The other planet models do not have the same unique rate of change in reflectivity during their orbits as the forest world does.
The models have to factor in the ever-changing influence of clouds on a planet's reflectively. This effect vastly complicates how the planet looks from day to day. In running their models, the researchers folded in a decade's worth of Earth observations from the International Satellite Cloud Climatology dataset (1986-1996). They found that what helps detangle the data is that trees backscatter light (like snowflakes illuminated by a camera flash), while clouds forward scatter light (like seeing fog in front of an oncoming car's headlights.)
This means that trees rise steeply in reflectivity as the planet approaches a noontime position, but clouds reflect much less.
Several weaknesses complicate the "exo-arboreal" search strategy. The team models a planet with no axial tilt, and in an edge-on orbit as seen from Earth. Therefore, the researchers do not take into account how astronomers could interpret the effect of seasonal variability. How does the planet look when the leaves fall off the trees in the autumn?
If the planet were tilted, the view should dramatically change as northern and southern poles are alternately tipped toward us during the orbit. This would complicate the planet's variability, especially if continents are distributed asymmetrically between the northern and southern hemispheres.
What's more, suppose the planet has a very exotic topology that mimics the shadow play of trees? For example, imagine if a significant fraction of the planet is covered with limestone pillars like Utah's Brice Canyon?
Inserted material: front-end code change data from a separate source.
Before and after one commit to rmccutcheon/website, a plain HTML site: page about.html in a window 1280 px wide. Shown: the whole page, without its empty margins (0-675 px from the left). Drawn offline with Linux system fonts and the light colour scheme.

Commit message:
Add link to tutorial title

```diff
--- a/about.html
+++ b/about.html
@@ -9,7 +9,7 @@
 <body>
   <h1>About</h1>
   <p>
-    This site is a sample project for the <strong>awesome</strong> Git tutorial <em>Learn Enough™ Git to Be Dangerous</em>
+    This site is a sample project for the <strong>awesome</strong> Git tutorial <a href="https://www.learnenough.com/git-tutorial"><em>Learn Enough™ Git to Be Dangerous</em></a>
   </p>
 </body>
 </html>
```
Or perhaps the planet has a dried up seafloor that left behind tall limestone spires? Or maybe the world is covered in skyscrapers like the Star Wars megapolis planet Coruscant.